*ACTIVITY*:
The required result is every line of the records that includes "card".

□ □ □

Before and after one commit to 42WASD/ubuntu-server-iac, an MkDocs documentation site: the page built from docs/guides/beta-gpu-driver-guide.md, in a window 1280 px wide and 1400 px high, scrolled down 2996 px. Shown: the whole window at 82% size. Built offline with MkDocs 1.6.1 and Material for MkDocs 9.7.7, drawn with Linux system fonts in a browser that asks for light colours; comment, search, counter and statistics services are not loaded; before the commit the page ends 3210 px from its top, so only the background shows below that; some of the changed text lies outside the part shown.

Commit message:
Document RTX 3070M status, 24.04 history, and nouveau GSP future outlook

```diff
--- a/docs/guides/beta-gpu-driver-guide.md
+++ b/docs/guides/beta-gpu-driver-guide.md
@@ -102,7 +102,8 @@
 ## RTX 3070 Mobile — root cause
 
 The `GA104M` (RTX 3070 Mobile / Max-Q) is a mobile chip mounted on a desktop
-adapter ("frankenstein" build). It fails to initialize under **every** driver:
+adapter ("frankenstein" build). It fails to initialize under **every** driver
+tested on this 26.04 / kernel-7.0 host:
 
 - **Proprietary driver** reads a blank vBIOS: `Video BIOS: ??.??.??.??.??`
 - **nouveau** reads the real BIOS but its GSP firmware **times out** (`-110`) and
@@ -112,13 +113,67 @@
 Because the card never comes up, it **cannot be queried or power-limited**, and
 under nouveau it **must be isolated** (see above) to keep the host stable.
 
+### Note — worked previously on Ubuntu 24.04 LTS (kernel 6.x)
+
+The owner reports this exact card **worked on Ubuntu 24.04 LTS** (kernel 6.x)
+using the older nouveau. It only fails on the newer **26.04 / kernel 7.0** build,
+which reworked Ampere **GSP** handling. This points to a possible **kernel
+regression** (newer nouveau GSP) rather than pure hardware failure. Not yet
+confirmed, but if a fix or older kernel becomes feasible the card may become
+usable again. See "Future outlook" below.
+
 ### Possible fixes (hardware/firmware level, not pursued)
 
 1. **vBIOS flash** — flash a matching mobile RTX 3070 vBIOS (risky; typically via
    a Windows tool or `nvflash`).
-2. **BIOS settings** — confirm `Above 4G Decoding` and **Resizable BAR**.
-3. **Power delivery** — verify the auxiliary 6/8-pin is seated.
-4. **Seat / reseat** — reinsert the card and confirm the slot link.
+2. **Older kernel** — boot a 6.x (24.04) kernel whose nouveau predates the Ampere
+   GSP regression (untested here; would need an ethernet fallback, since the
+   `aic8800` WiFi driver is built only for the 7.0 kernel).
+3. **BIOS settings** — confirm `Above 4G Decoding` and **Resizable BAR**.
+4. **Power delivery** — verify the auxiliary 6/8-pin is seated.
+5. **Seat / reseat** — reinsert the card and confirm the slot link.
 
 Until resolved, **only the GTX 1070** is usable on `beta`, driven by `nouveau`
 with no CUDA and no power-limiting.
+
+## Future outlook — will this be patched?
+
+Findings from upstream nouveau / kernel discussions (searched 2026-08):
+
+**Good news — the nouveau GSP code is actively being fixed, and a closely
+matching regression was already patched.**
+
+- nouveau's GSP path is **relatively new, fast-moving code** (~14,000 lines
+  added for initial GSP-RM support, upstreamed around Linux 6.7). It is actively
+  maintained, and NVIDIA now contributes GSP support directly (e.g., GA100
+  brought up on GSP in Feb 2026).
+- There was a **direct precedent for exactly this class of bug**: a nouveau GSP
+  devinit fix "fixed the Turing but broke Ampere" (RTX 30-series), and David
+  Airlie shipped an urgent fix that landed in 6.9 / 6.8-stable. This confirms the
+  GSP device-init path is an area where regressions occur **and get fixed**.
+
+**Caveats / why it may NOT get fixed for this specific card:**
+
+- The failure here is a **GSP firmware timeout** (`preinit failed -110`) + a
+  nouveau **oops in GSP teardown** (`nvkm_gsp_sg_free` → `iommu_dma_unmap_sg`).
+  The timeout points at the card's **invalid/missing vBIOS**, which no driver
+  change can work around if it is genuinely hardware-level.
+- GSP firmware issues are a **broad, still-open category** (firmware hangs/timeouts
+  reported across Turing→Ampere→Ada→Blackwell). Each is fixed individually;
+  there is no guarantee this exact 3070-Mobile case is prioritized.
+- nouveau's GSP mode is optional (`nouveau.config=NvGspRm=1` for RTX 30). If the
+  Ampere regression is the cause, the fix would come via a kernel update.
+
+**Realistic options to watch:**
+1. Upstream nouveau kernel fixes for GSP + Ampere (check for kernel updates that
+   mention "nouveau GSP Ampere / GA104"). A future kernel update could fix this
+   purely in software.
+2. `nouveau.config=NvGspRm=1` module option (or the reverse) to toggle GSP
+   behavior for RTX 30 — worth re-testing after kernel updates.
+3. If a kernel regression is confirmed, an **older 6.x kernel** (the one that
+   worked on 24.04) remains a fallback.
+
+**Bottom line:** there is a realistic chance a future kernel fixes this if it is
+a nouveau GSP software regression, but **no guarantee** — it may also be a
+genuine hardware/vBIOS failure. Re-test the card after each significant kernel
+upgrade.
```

□ □ □

*WRITTEN RESPONSE*:
 Because the card never comes up, it **cannot be queried or power-limited**, and
+The owner reports this exact card **worked on Ubuntu 24.04 LTS** (kernel 6.x)
+confirmed, but if a fix or older kernel becomes feasible the card may become
-4. **Seat / reseat** — reinsert the card and confirm the slot link.
+5. **Seat / reseat** — reinsert the card and confirm the slot link.
+**Caveats / why it may NOT get fixed for this specific card:**
+  The timeout points at the card's **invalid/missing vBIOS**, which no driver
+genuine hardware/vBIOS failure. Re-test the card after each significant kernel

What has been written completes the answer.